Joe Sassano Dupuytrens Contracture surgery, patient successThe condition: When Joe Sassano noticed that the fingers in his left hand had started to lack mobility and became slightly claw-like, he knew right away it was time to consult an orthopedic hand surgeon. Joe, age 70, is a passionate bass player who has been playing since age 11 and enjoys playing in a local band called “Decades,” around the Fairfield County. He knew that the condition would ultimately affect his ability to play if not treated right away.

The condition, called Dupuytrens Contracture, but often referred to as Vikings disease, is a genetic disease commonly found in people with Northern European lineage. It causes scarring growths on the fascia of the palm, causing the fingers to slowly cave in and form a claw-like position. However, the condition is painless, so many people do not realize it is happening until the restriction in their hand is quite noticeable.

The treatment: Fortunately, Joe knew the signs of the condition right away because he had developed it in his right hand three years earlier. At that time, he turned to Dr. John Lunt at The Hand Center at OrthoConnecticut, who initially attempted to treat the condition non-surgically, through a series of injections. However, while injection therapy has been successful on some patients, it did not work effectively enough for Joe, who ultimately opted for a surgical procedure. Dr. Lunt successfully operated on the hand and Joe eventually returned to full mobility.

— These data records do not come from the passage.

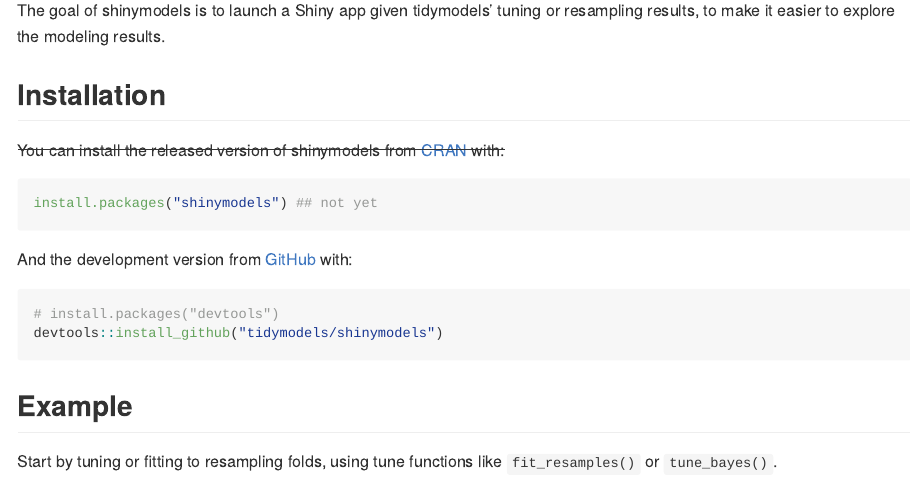
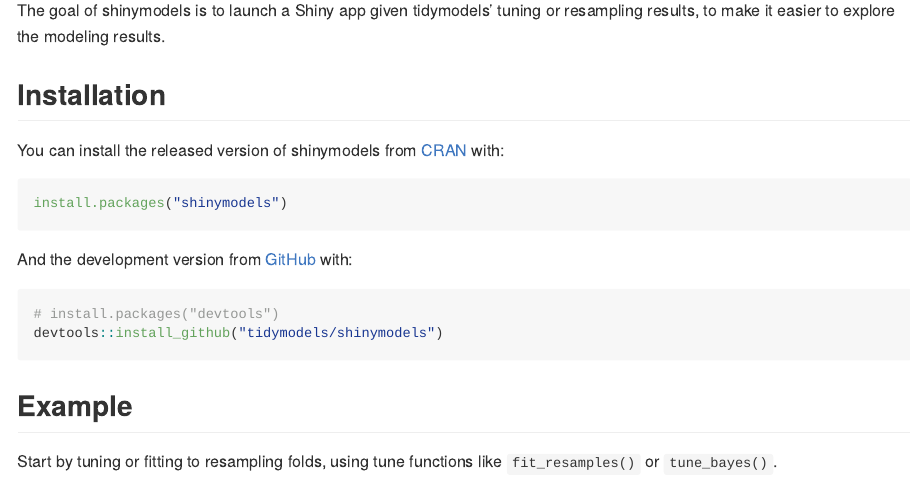
Before and after one commit to tidymodels/shinymodels, an R Markdown document (README.Rmd): the page in a window 1100 px wide, from 110 px down. The pictures show the output file README.md that the author committed with the source, drawn offline in the style of GitHub; badge pictures from the web are left out.

Commit message:
version and doc updates

````diff
--- a/README.Rmd
+++ b/README.Rmd
@@ -24,10 +24,10 @@
 
 ## Installation
 
-~~You can install the released version of shinymodels from [CRAN](https://CRAN.R-project.org) with:~~
+You can install the released version of shinymodels from [CRAN](https://CRAN.R-project.org) with:
 
 ``` r
-install.packages("shinymodels") ## not yet
+install.packages("shinymodels")
 ```
 
 And the development version from [GitHub](https://github.com/) with:
````
Also changed, not shown: NEWS.md (+2 -2 lines), R/explore.R (+1 -0 lines), README.md, 1 other file.
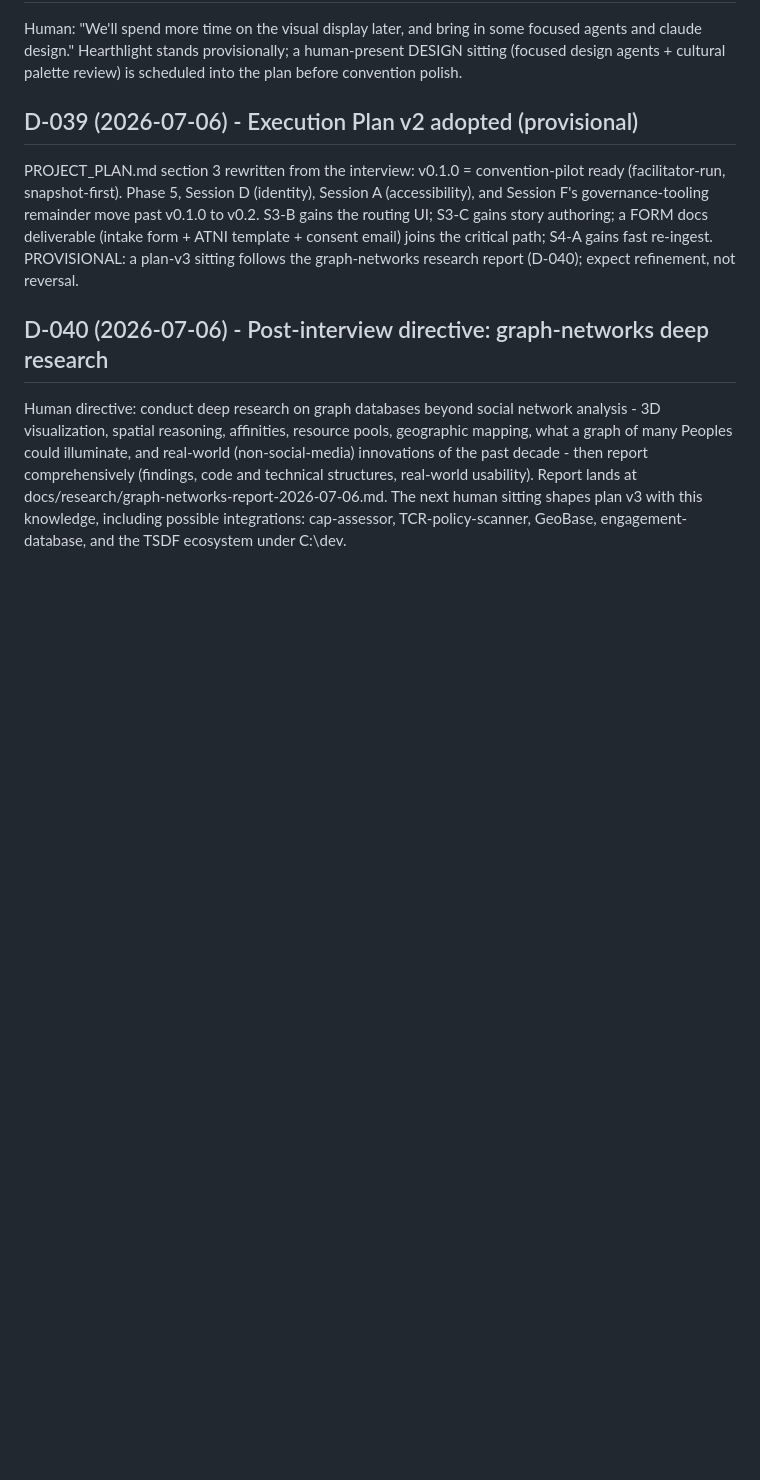
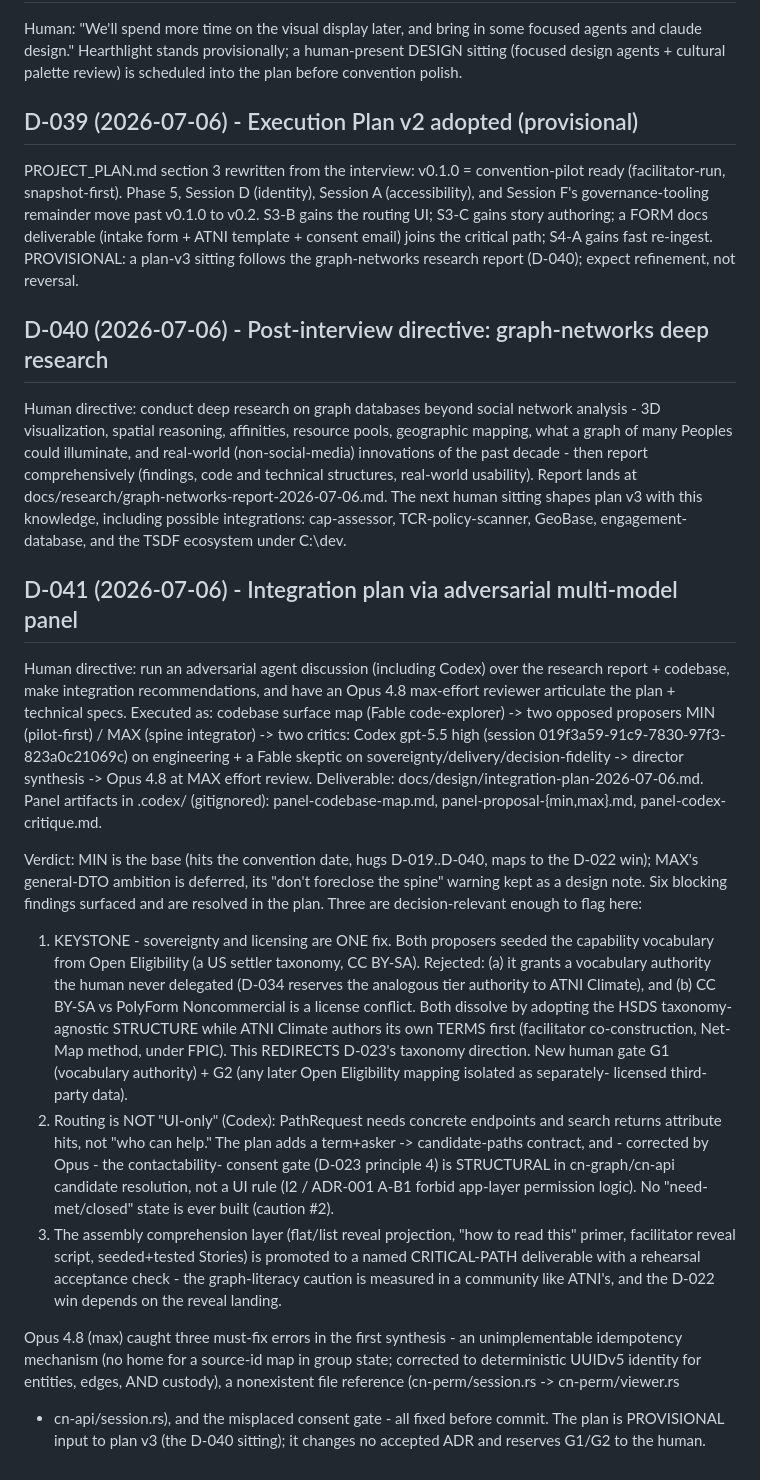
Before and after one commit to atniclimate/community-connector, a Markdown page: DECISIONS.md, the part around the change. Rendered like a GitHub page; blank space fills up the shorter version.

```diff
--- a/DECISIONS.md
+++ b/DECISIONS.md
@@ -396,3 +396,51 @@ docs/research/graph-networks-report-2026-07-06.md. The next human
 sitting shapes plan v3 with this knowledge, including possible
 integrations: cap-assessor, TCR-policy-scanner, GeoBase,
 engagement-database, and the TSDF ecosystem under C:\dev.
+
+## D-041 (2026-07-06) - Integration plan via adversarial multi-model panel
+
+Human directive: run an adversarial agent discussion (including Codex) over the
+research report + codebase, make integration recommendations, and have an Opus
+4.8 max-effort reviewer articulate the plan + technical specs. Executed as:
+codebase surface map (Fable code-explorer) -> two opposed proposers MIN
+(pilot-first) / MAX (spine integrator) -> two critics: Codex gpt-5.5 high
+(session 019f3a59-91c9-7830-97f3-823a0c21069c) on engineering + a Fable skeptic
+on sovereignty/delivery/decision-fidelity -> director synthesis -> Opus 4.8 at
+MAX effort review. Deliverable: docs/design/integration-plan-2026-07-06.md.
+Panel artifacts in .codex/ (gitignored): panel-codebase-map.md,
+panel-proposal-{min,max}.md, panel-codex-critique.md.
+
+Verdict: MIN is the base (hits the convention date, hugs D-019..D-040, maps to
+the D-022 win); MAX's general-DTO ambition is deferred, its "don't foreclose the
+spine" warning kept as a design note. Six blocking findings surfaced and are
+resolved in the plan. Three are decision-relevant enough to flag here:
+
+1. KEYSTONE - sovereignty and licensing are ONE fix. Both proposers seeded the
+   capability vocabulary from Open Eligibility (a US settler taxonomy, CC BY-SA).
+   Rejected: (a) it grants a vocabulary authority the human never delegated
+   (D-034 reserves the analogous tier authority to ATNI Climate), and (b)
+   CC BY-SA vs PolyForm Noncommercial is a license conflict. Both dissolve by
+   adopting the HSDS taxonomy-agnostic STRUCTURE while ATNI Climate authors its
+   own TERMS first (facilitator co-construction, Net-Map method, under FPIC).
+   This REDIRECTS D-023's taxonomy direction. New human gate G1 (vocabulary
+   authority) + G2 (any later Open Eligibility mapping isolated as separately-
+   licensed third-party data).
+2. Routing is NOT "UI-only" (Codex): PathRequest needs concrete endpoints and
+   search returns attribute hits, not "who can help." The plan adds a term+asker
+   -> candidate-paths contract, and - corrected by Opus - the contactability-
+   consent gate (D-023 principle 4) is STRUCTURAL in cn-graph/cn-api candidate
+   resolution, not a UI rule (I2 / ADR-001 A-B1 forbid app-layer permission
+   logic). No "need-met/closed" state is ever built (caution #2).
+3. The assembly comprehension layer (flat/list reveal projection, "how to read
+   this" primer, facilitator reveal script, seeded+tested Stories) is promoted
+   to a named CRITICAL-PATH deliverable with a rehearsal acceptance check - the
+   graph-literacy caution is measured in a community like ATNI's, and the D-022
+   win depends on the reveal landing.
+
+Opus 4.8 (max) caught three must-fix errors in the first synthesis - an
+unimplementable idempotency mechanism (no home for a source-id map in group
+state; corrected to deterministic UUIDv5 identity for entities, edges, AND
+custody), a nonexistent file reference (cn-perm/session.rs -> cn-perm/viewer.rs
++ cn-api/session.rs), and the misplaced consent gate - all fixed before commit.
+The plan is PROVISIONAL input to plan v3 (the D-040 sitting); it changes no
+accepted ADR and reserves G1/G2 to the human.
```
Also changed, not shown: HANDOFF.md (+29 -3 lines), docs/design/integration-plan-2026-07-06.md (added, +449 -0 lines).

This time around, Joe knew the signs and went to Dr. Lunt right away. He also knew he had several band gigs set up for mid-February that he couldn’t miss, so he needed to be fully healed by that time. He waited until right after the holidays, and underwent surgery on January 3rd.

“I drove four miles from my home in Brookfield to the OrthoConnecticut Surgical Center in Danbury, had surgery at 2 p.m., recovered, and was home by dinner time,“ Joe explains. He then underwent intensive post-surgery physical therapy at the same location. “The staff at the surgical center and at the P.T. office are just fantastic, and having these services so close to home made it easy to get to all of my appointments.

The result: Due to a combination of Dr. Lunt’s skill and Joe’s diligence with his physical therapy, three weeks to the date of his surgery, Joe attended band practice and was able to play. In fact, that evening he posted on his Facebook page, “Thanks to great work by hand specialist Dr. John Lunt and great post-op work by my very talented therapist Stephanie Tomaszewsky, I picked up my bass last night and played with no pain, no restrictions and great feel.”

“The surgery for Dupuytrens Contracture is relatively invasive, and recovery usually takes a couple of months,” commented Dr. Lunt. He attributes Joe’s amazingly rapid recovery to his positive outlook and dedication to his physical therapy after surgery, adding, “working with an experienced team of physicians and therapists also helps maximize the success of the surgery and minimize recovery time.”

Dr. Lunt recommends that people with this condition and other degenerative conditions seek treatment from a doctor as early as possible to ensure better surgical outcomes. “The longer patients wait, the more extensive surgery is required, with more trauma, resulting in longer recovery time,” he advises.

 
 

Disclaimer: Any prior results discussed in this site do not guarantee a similar outcome.